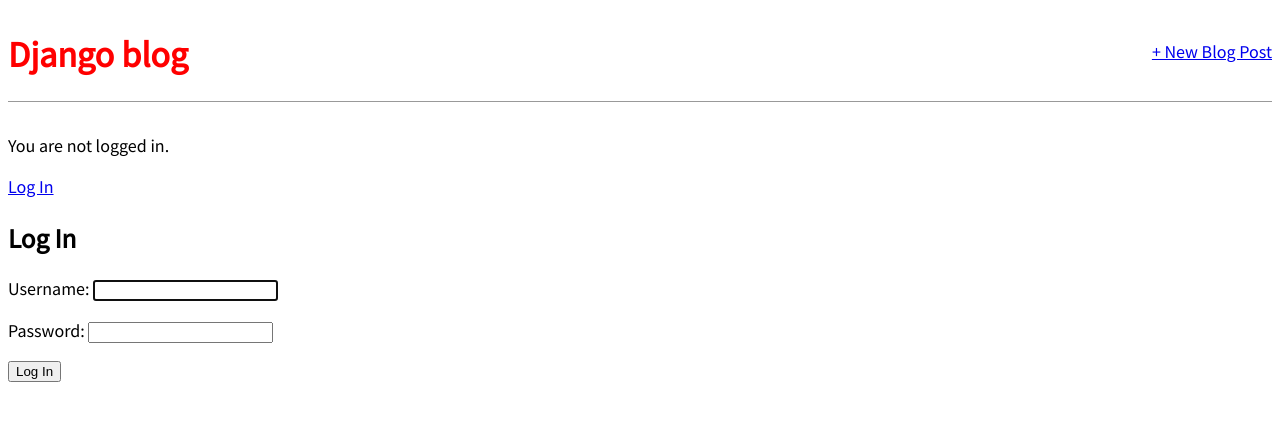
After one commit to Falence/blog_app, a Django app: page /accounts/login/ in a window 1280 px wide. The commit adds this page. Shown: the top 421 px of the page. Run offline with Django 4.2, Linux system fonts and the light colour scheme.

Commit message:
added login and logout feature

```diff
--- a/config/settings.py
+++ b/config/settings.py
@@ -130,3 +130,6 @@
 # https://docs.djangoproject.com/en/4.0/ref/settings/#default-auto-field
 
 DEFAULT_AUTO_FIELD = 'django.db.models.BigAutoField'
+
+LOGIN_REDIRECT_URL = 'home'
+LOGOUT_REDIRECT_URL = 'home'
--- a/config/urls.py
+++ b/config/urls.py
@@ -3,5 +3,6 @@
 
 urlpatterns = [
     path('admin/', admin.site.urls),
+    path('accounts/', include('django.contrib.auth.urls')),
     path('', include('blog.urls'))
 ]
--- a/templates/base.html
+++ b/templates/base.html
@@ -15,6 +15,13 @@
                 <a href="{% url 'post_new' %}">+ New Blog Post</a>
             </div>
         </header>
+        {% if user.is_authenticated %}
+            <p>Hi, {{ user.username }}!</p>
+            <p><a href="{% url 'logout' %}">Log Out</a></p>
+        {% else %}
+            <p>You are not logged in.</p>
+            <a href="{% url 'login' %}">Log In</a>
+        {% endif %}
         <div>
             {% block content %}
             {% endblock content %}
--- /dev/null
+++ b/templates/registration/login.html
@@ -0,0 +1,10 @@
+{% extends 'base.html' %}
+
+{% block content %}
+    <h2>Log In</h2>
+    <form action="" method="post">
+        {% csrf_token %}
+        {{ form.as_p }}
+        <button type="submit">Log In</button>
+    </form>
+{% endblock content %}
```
▬▬▬▬▬▬▬▬▬▬
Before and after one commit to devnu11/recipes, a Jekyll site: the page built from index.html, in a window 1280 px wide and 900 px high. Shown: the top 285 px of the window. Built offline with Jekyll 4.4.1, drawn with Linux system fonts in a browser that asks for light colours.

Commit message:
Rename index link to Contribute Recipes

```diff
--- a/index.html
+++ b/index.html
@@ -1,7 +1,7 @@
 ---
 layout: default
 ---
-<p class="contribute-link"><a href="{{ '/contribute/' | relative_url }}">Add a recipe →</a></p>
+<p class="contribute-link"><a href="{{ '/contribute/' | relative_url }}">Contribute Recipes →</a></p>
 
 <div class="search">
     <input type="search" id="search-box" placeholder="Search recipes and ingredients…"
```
▬▬▬▬▬▬▬▬▬▬
_ASSIGNMENT_: Across the listing above, report every line where "html" occurs.

_FINISHED EXERCISE_:
--- a/templates/base.html
+++ b/templates/base.html
+++ b/templates/registration/login.html
+{% extends 'base.html' %}
Before and after one commit to devnu11/recipes, a Jekyll site: the page built from index.html, in a window 1280 px wide and 900 px high. Shown: the top 285 px of the window. Built offline with Jekyll 4.4.1, drawn with Linux system fonts in a browser that asks for light colours.
--- a/index.html
+++ b/index.html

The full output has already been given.